Instead officials of Davenport Insulation Inc. have decided to choose another independent laboratory to conduct tests of the effectiveness of its Thermlo-K insulation, according to a spokesman for Washington Gas Light Co., which recently bought the Fairfax County-based insulation firm.

Thermlo-K, made from chemically threated, finely ground newsprint and sprayed into homes with a nozzle attached to a garden hose, has generated controversy in the insulation industry and among some government energy officials who have questioned Davenport's claims for the product.

In an effort to quash that dispute, Davenport Insulation agreed earlier this year to submit the product to testing by Dynatech R/d Co., a Cambridge, Mass., firm whose laboratory does extensive testing for the insulation industry. Carol V. Davenport, president and founder of the insulation company, said in a September interview that the was confident that Thermlo-K could pass the tests and that the tests would be fairly conducted.

Paul D. Young, a Washington Gas spokesman, said yesterday that agreement was before Davenport read in a Washington Post article that the labo-Washington Post article that the labo-claims like those Davenport wanted to take the product to a lab "he would feel more comfortable with."

Young refused to name the new laboratory, but said the results of the tests will be "published" before the end of the year.
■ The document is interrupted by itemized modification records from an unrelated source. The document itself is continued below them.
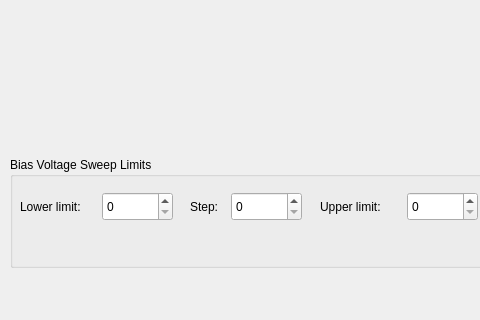
Before: the Qt Designer form dialogivcurve.ui in ecristal/daphne_gui, drawn with Qt 5; both pictures show x 0 to 480 and y 373 to 693 of the 880 by 693 pixel window.
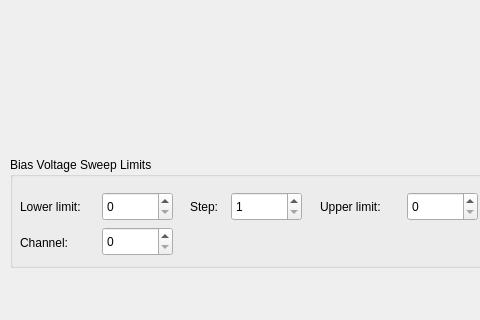
After: the same form once the commit is applied. Custom widgets are drawn as their Qt base class.

Commit message: added save dialog and created x vector

Patch:
```diff
--- a/dialogivcurve.ui
+++ b/dialogivcurve.ui
@@ -73,6 +73,9 @@
       <height>29</height>
      </rect>
     </property>
+    <property name="minimum">
+     <number>1</number>
+    </property>
     <property name="maximum">
      <number>1000</number>
     </property>
@@ -181,6 +184,32 @@
      <string>Save Data</string>
     </property>
    </widget>
+   <widget class="QLabel" name="label_4">
+    <property name="geometry">
+     <rect>
+      <x>10</x>
+      <y>76</y>
+      <width>81</width>
+      <height>20</height>
+     </rect>
+    </property>
+    <property name="text">
+     <string>Channel: </string>
+    </property>
+   </widget>
+   <widget class="QSpinBox" name="spinBoxChannelNumber">
+    <property name="geometry">
+     <rect>
+      <x>92</x>
+      <y>70</y>
+      <width>71</width>
+      <height>29</height>
+     </rect>
+    </property>
+    <property name="maximum">
+     <number>39</number>
+    </property>
+   </widget>
   </widget>
  </widget>
  <customwidgets>
```
Left out of the diff: 6 changed lines with no effect on the pictures. The commit also changes 3 other files.
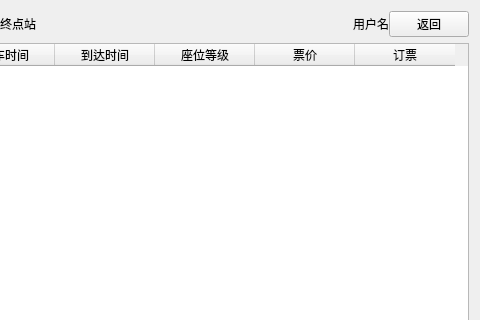
Above: query_result_login.ui from Country-If/Station-ticket-management-system before the change; both pictures show x 257 to 737 and y 0 to 320 of the 737 by 419 pixel window. Below: the same form after it.
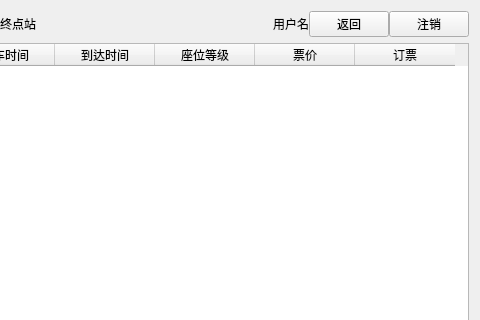
That is the form after the change.

Commit message: complete query_result_login

Diff of the .ui file:
```diff
--- a/query_result_login.ui
+++ b/query_result_login.ui
@@ -116,6 +116,19 @@
          </property>
         </widget>
        </item>
+       <item>
+        <widget class="QPushButton" name="logout_btn">
+         <property name="sizePolicy">
+          <sizepolicy hsizetype="Fixed" vsizetype="Fixed">
+           <horstretch>0</horstretch>
+           <verstretch>0</verstretch>
+          </sizepolicy>
+         </property>
+         <property name="text">
+          <string>注销</string>
+         </property>
+        </widget>
+       </item>
       </layout>
      </item>
     </layout>
```
Left out of the diff: 10 changed lines with no effect on the pictures. The commit also changes 1 other file.
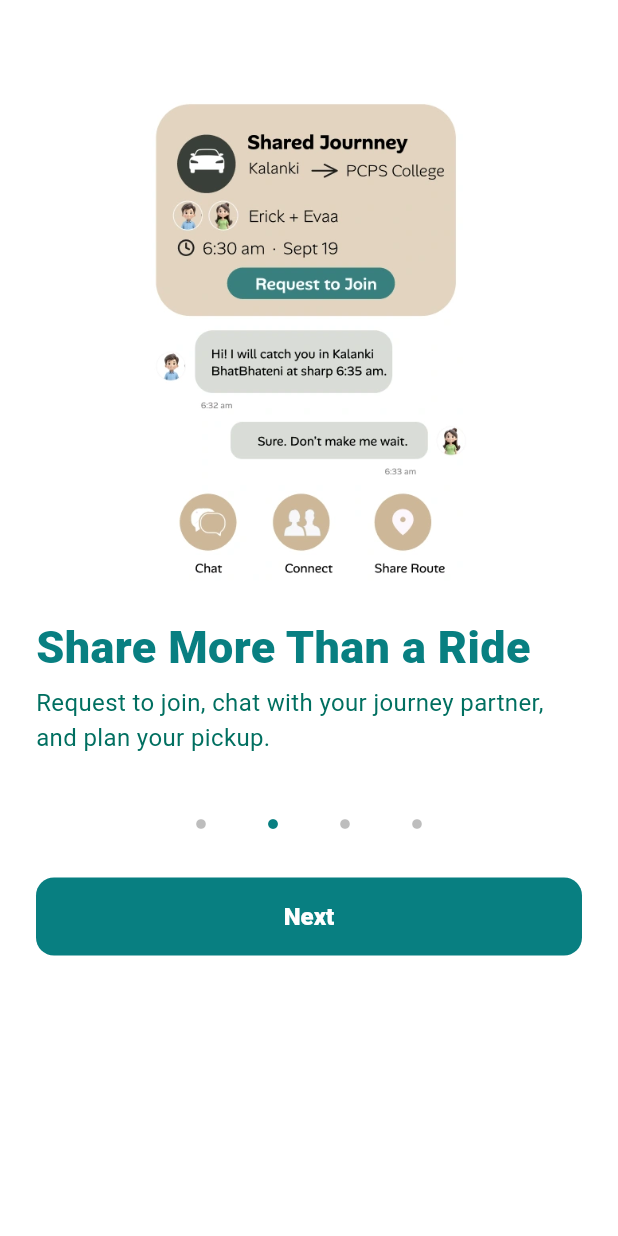
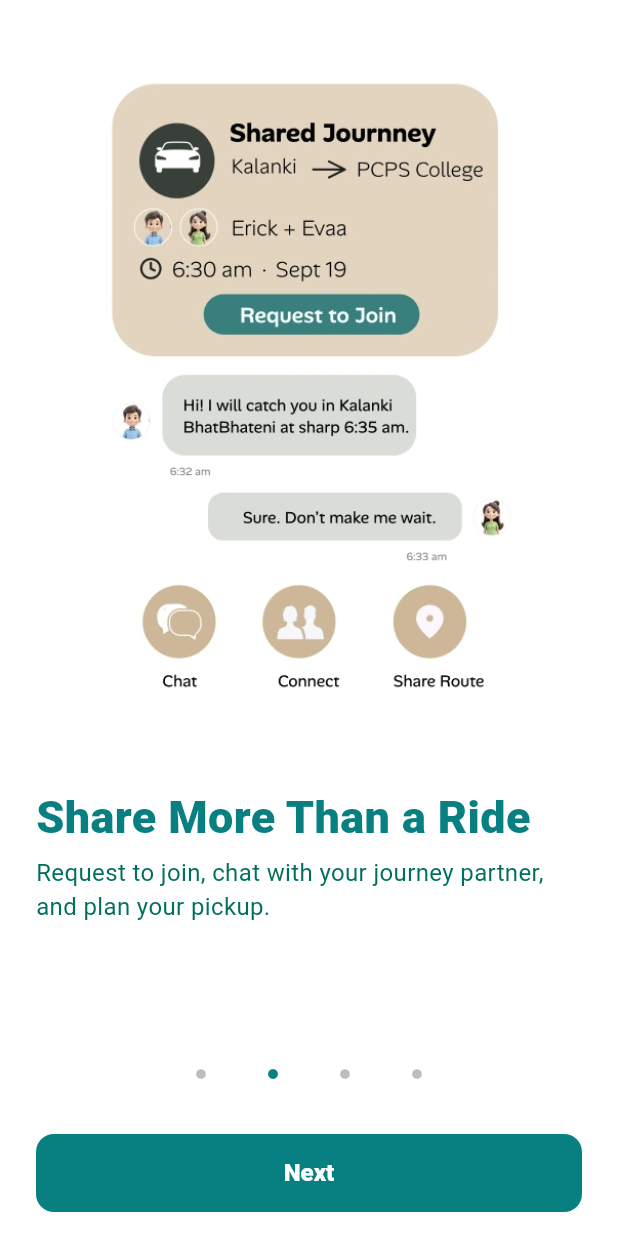
Before and after one commit to supriyashrestha0o/RoutoApp, a Flutter app: the screen it shows after launch, after a tap on "Next", on a phone screen of 412 x 824 dp. Run offline on Flutter 3.47's test engine with Material 3 defaults, Android fonts, the phone set to English and light mode, and no system bars; our stand-ins replace flutter_local_notifications, flutter_svg, geocoding, geolocator, image_picker.

Commit message:
Updated the UI of onboarding screens

```diff
--- a/lib/views/onboarding/onboarding_page.dart
+++ b/lib/views/onboarding/onboarding_page.dart
@@ -4,7 +4,6 @@ import 'package:routo/core/theme/app_colors.dart';
 import 'package:routo/views/onboarding/welcome_page.dart';
 import 'package:routo/views/widgets/heading.dart';
 import 'package:routo/views/widgets/primary_action.dart';
-import 'package:routo/views/widgets/screen.dart';
 
 class OnboardingPage extends StatefulWidget {
   const OnboardingPage({super.key});
@@ -31,19 +30,52 @@ class _OnboardingPageState extends State<OnboardingPage> {
   int step = 0;
 
   @override
-  Widget build(BuildContext context) => Screen(
+  Widget build(BuildContext context) {
+    final isLastPage = step == headings.length - 1;
+
+    return Scaffold(
+      backgroundColor: Colors.white,
+      body: SafeArea(
+        child: Padding(
+          padding: const EdgeInsets.fromLTRB(24, 12, 24, 16),
+          child: Column(
+            crossAxisAlignment: CrossAxisAlignment.stretch,
             children: [
-      Image.asset(
+              Expanded(
+                flex: 3,
+                child: Transform.scale(
+                  scale: step < 2 ? 0.85 : 1.0,
+                  child: Image.asset(
                     'assets/design-intro-$step.webp',
-        height: 325,
+                    width: double.infinity,
+                    fit: BoxFit.contain,
                     excludeFromSemantics: true,
                   ),
-      const SizedBox(height: 26),
-      Heading(headings[step], descriptions[step], teal),
+                ),
+              ),
+              const SizedBox(height: 24),
+              Expanded(
+                child: LayoutBuilder(
+                  builder: (context, constraints) {
+                    return FittedBox(
+                      fit: BoxFit.scaleDown,
+                      alignment: Alignment.topLeft,
+                      child: SizedBox(
+                        width: constraints.maxWidth,
+                        child: Heading(
+                          headings[step],
+                          descriptions[step],
+                          teal,
+                        ),
+                      ),
+                    );
+                  },
+                ),
+              ),
               Row(
                 mainAxisAlignment: MainAxisAlignment.center,
                 children: List.generate(
-          4,
+                  headings.length,
                       (i) => IconButton(
                     tooltip: 'Onboarding page ${i + 1}',
                     onPressed: () => setState(() => step = i),
@@ -55,15 +87,22 @@ class _OnboardingPageState extends State<OnboardingPage> {
                   ),
                 ),
               ),
-      PrimaryAction(step == 3 ? 'Get Started' : 'Next', () {
-        if (step == 3) {
-          Navigator.of(context).pushReplacement(MaterialPageRoute<void>(
+              const SizedBox(height: 4),
+              PrimaryAction(isLastPage ? 'Get Started' : 'Next', () {
+                if (isLastPage) {
+                  Navigator.of(context).pushReplacement(
+                    MaterialPageRoute<void>(
                       builder: (_) => const WelcomePage(),
-          ));
+                    ),
+                  );
                 } else {
                   setState(() => step++);
                 }
               }),
             ],
+          ),
+        ),
+      ),
     );
   }
+}
```
Lines whose indentation alone changed are shown as unchanged.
The laboratory will "certainly be one of a prestigious nature, as was Dynatech," Young said.

Young's statement came after Stewart C. Spinney, manager of the Cambridge laboratory, said in an interview Monday that Davenpost had yet to submit its product for testing even though the company "has told quite a few" people that the tests are imminent. Davenport "never even contacted us," Spinney said.

In September, Davenport said he had agreed to the testing under pressure from the National Cellulose Insulation Manufacturers' Association, a trade group, and others in the building industry. Many insulation experts contacted by The Washington Post questioned Davenport's claim that Thermlo-K has an insulating value known to scientists as an 'R' value - of 5.2 per inch. The higher the R value, the better the insulation is presumed to be.
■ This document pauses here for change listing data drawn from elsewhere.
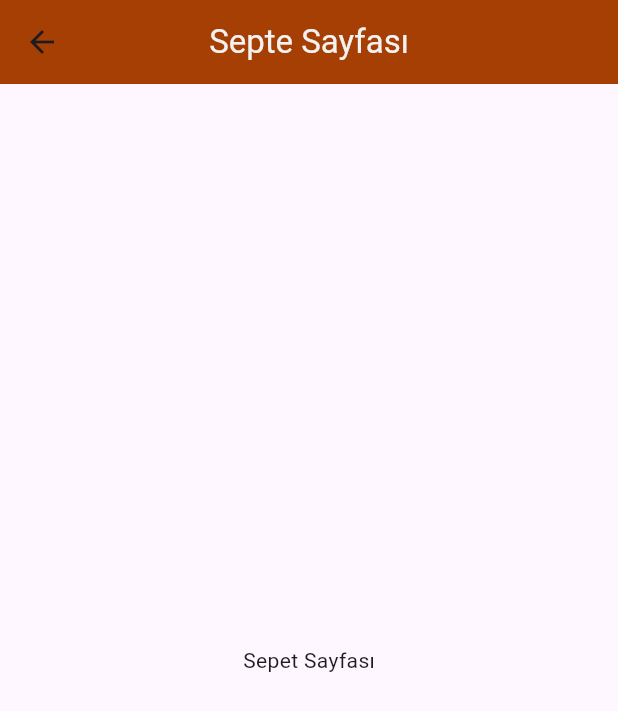
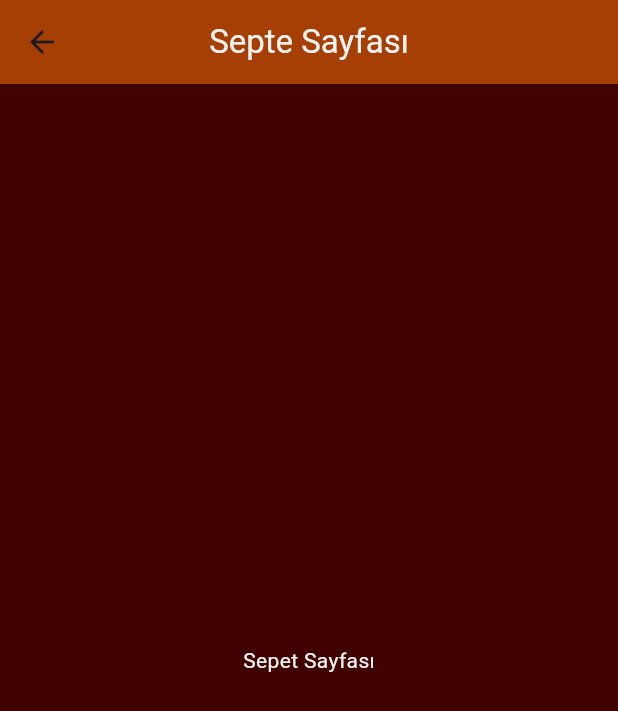
Before and after one commit to nrlhhlcn/yemekFlutter, a Flutter app: the SepetSayfa screen opened directly, on a phone screen of 412 x 824 dp. Shown: the top 711 px of the screen. Run offline on Flutter 3.47's test engine with Material 3 defaults, Android fonts, the light colour scheme and no system bars.

Commit message:
sepet sayfası üzerinde çalışıldı

```diff
--- a/lib/sepet_sayfa.dart
+++ b/lib/sepet_sayfa.dart
@@ -13,6 +13,7 @@ class _SepetSayfaState extends State<SepetSayfa> {
   Widget build(BuildContext context) {
     return Center(
       child: Scaffold(
+        backgroundColor: temaRengi,
         appBar: AppBar(
           title: Text(
             "Septe Sayfası",
@@ -21,8 +22,11 @@ class _SepetSayfaState extends State<SepetSayfa> {
           backgroundColor: appbarRengi,
           centerTitle: true,
         ),
-        body: const Center(
-          child: Text("Sepet Sayfası"),
+        body: Center(
+          child: Text(
+            "Sepet Sayfası",
+            style: TextStyle(color: yaziRengi),
+          ),
         ),
       ),
     );
--- a/lib/yemek_detay.dart
+++ b/lib/yemek_detay.dart
@@ -122,6 +122,7 @@ class _SepetSayfaState extends State<SepetSayfa> {
           backgroundColor: Colors.red,
         ),
       );
+
     } else {
       showDialog(
           barrierDismissible: false,
```
Also changed, not shown: lib/sepet_ekle.dart (added, +10 -0 lines).
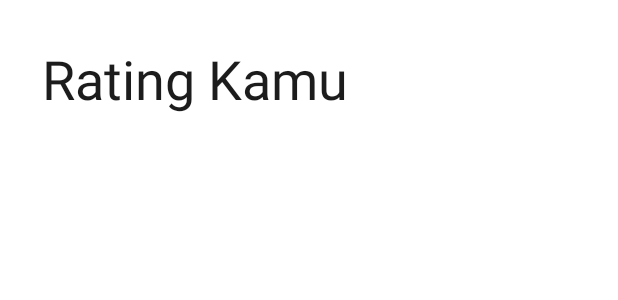
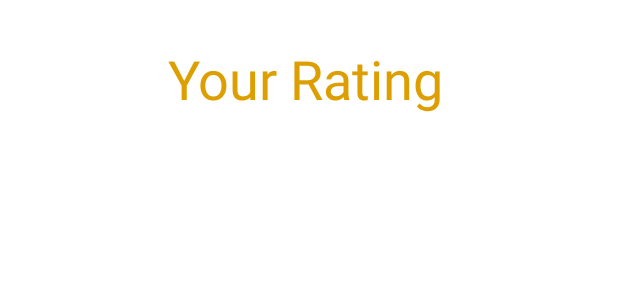
Before and after one commit to reizdendy/tublessin-montir-android, an Android app: the layout fragment_montir_review.xml on its own in the app's theme, with its tools: preview values and no code run, on a phone screen of 412 x 824 dp. Shown: the top 300 px of the screen. Run offline under Robolectric (Android 15) with nearby library versions, the phone set to English and light mode, and no system bars.

Commit message:
fix minor

```diff
--- a/app/src/main/res/layout/fragment_history_transaction.xml
+++ b/app/src/main/res/layout/fragment_history_transaction.xml
@@ -22,10 +22,10 @@
         android:id="@+id/textView"
         android:layout_width="wrap_content"
         android:layout_height="wrap_content"
-        android:layout_marginStart="28dp"
+        android:layout_marginStart="60dp"
         android:layout_marginTop="28dp"
         android:text="Transaction History"
-        android:textColor="#1C1C1C"
+        android:textColor="#DD9F00"
         android:textSize="33sp"
         app:layout_constraintStart_toStartOf="parent"
         app:layout_constraintTop_toTopOf="parent" />
--- a/app/src/main/res/layout/fragment_montir_review.xml
+++ b/app/src/main/res/layout/fragment_montir_review.xml
@@ -22,10 +22,10 @@
         android:id="@+id/textView"
         android:layout_width="wrap_content"
         android:layout_height="wrap_content"
-        android:layout_marginStart="28dp"
+        android:layout_marginStart="112dp"
         android:layout_marginTop="28dp"
         android:text="@string/montir_rating"
-        android:textColor="#1C1C1C"
+        android:textColor="#DD9F00"
         android:textSize="36sp"
         app:layout_constraintStart_toStartOf="parent"
         app:layout_constraintTop_toTopOf="parent" />
--- a/app/src/main/res/values/strings.xml
+++ b/app/src/main/res/values/strings.xml
@@ -23,7 +23,7 @@
     <string name="lat_long_snippet">Lat: %1$.5f, Long: %2$.5f</string>
     <string name="dropped_pin">Dropped Pin</string>
     <string name="poi">poi</string>
-    <string name="montir_rating">Rating Kamu</string>
+    <string name="montir_rating">Your Rating</string>
     <string name="phone_number">085712345678</string>
     <string name="cancel">CANCEL</string>
     <string name="selesai">SELESAI</string>
```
Products made from cellulose have tended to have 'R' values of about 4, the experts said. In fact, many said the Davenport process of applying Thermlo-K with water is more likely to lower the insulating values than to raise it.

When told that many in the insulation industry disputed his claims, Davenport replied: "We say that's just sour grapes . . . As the years go by I am positive that this (Thermlo-K superiority) will be identified by everyone in the industry," he said.

Thermlo-K accounts for about 5 per cent of Davenport's current $23-million-a-year insulation business, which is largely concentrated in the Washington area, Davenport said. The product is in strong demand and Davenport said his firm's manufacturing plants "can't make enough of it."